International Labour Organization definition
The International Labor Organization (ILO) is a United Nations agency responsible for dealing with employment-related issues across the world, including employment standards and problems of exploitation. The ILO registers complaints against organisations that violate established rules but does not sanction or disincentivise governments or organisations.
The ILO was established following the Treaty of Versailles as a formal agency of the League of Nations and in 1946 became the first agency of the newly-formed United Nations. Of the 193 UN member states, 185 are currently members of the ILO. In 1969, the ILO was awarded the Nobel Peace Prize for its work.
The ILO’s remit covers a lot of ground – some of the major issues it addresses include child labour and exploitation, minimum wage laws and the use of migrant workers. Its public-facing work centres around two main areas of practice, conventions and recommendations.
Conventions are rules that members must adhere to if they have ratified them in a formal process. Recommendations are non-binding declarations or ideas that may support conventions or relate to different areas of practice. Conventions that are not ratified by members have the same weight as recommendations.
In 1998, the ILO adopted four fundamental policies that underline all its work.
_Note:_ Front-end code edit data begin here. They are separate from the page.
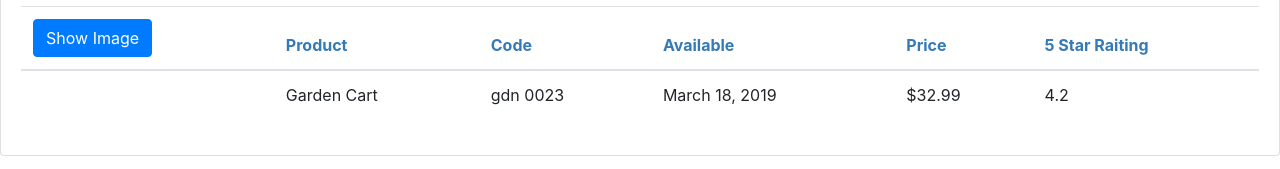
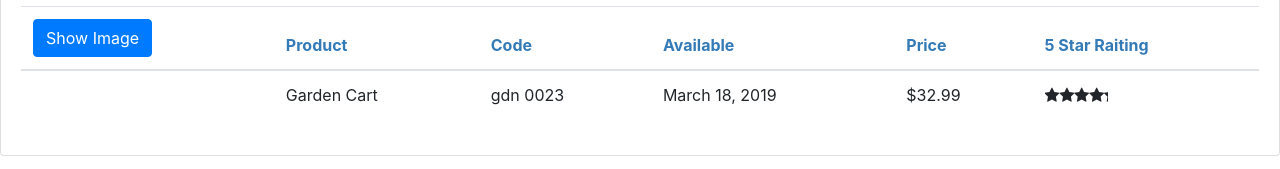
Before and after one commit to MihaiGaidau/angular_learning, an Angular app in the folder APM/: page / in a window 1280 px wide. Shown: the part 202-371 px from the top of the page. Built offline with nearby package versions, Linux system fonts and the light colour scheme.

Commit message:
08: Building nested components

```diff
--- a/APM/src/app/app.module.ts
+++ b/APM/src/app/app.module.ts
@@ -5,11 +5,13 @@
 import { AppComponent } from './app.component';
 import { ProductListComponent } from './products/product-list.component';
 import { ConvertToSpacesPipe} from './shared/convert-to-spaces.pipe';
+import { StarComponent } from './shared/star.component'
 @NgModule({
   declarations: [
     AppComponent,
     ProductListComponent,
-    ConvertToSpacesPipe
+    ConvertToSpacesPipe,
+    StarComponent
   ],
   imports: [
     BrowserModule,
--- a/APM/src/app/products/product-list.component.html
+++ b/APM/src/app/products/product-list.component.html
@@ -40,7 +40,8 @@
                         <td>{{product.productCode | lowercase | convertToSpaces: '-' }}</td>
                         <td>{{product.releaseDate}}</td>
                         <td>{{product.price | currency:'USD':'symbol':'1.2-2' }}</td>
-                        <td>{{product.starRating}}</td>
+                        <td><pm-star [rating]='product.starRating'
+                            (ratingClicked)='onRatingClicked($event)' ></pm-star></td>
                     </tr>
                 </tbody>
             </table>
--- a/APM/src/app/products/product-list.component.ts
+++ b/APM/src/app/products/product-list.component.ts
@@ -51,6 +51,10 @@
       this.listFilter = 'cart';
     }
 
+    onRatingClicked(message: string): void{
+      this.pageTitle = 'Product List: '+ message;
+    }
+
   performFilter(filterBy: string): IProduct[] {
     filterBy = filterBy.toLocaleLowerCase();
     return this.products.filter((product: IProduct) =>
--- a/APM/src/app/shared/star.component.html
+++ b/APM/src/app/shared/star.component.html
@@ -1,6 +1,7 @@
 <div class="crop"
      [style.width.px]="starWidth"
-     [title]="rating">
+     [title]="rating"
+     (click)="onClick()">
   <div style="width: 75px">
     <span class="fa fa-star"></span>
     <span class="fa fa-star"></span>
--- /dev/null
+++ b/APM/src/app/shared/star.component.ts
@@ -0,0 +1,20 @@
+import { Component, EventEmitter, Input, OnChanges, Output } from '@angular/core'
+@Component({
+    selector: 'pm-star',
+    templateUrl: './star.component.html',
+    styleUrls: ['./star.component.css']
+})
+export class StarComponent implements OnChanges {
+    @Input() rating: number;
+    starWidth: number;
+    @Output() ratingClicked: EventEmitter<string> = new EventEmitter<string>();
+
+    ngOnChanges(): void {
+        this.starWidth = this.rating * 75 / 5;
+    }
+
+    onClick(): void {
+        this.ratingClicked.emit(`The rating ${this.rating} was clicked!`);
+    }
+
+}
```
These were agreed at the 86th International Labour Conference as the Declaration on Fundamental Principles and Rights at Work.
These four policies are:
- Freedom of association and the effective recognition of the right to collective bargaining
- Elimination of all forms of forced or compulsory labour
- Effective abolition of child labour
- Elimination of discrimination in respect of employment and occupation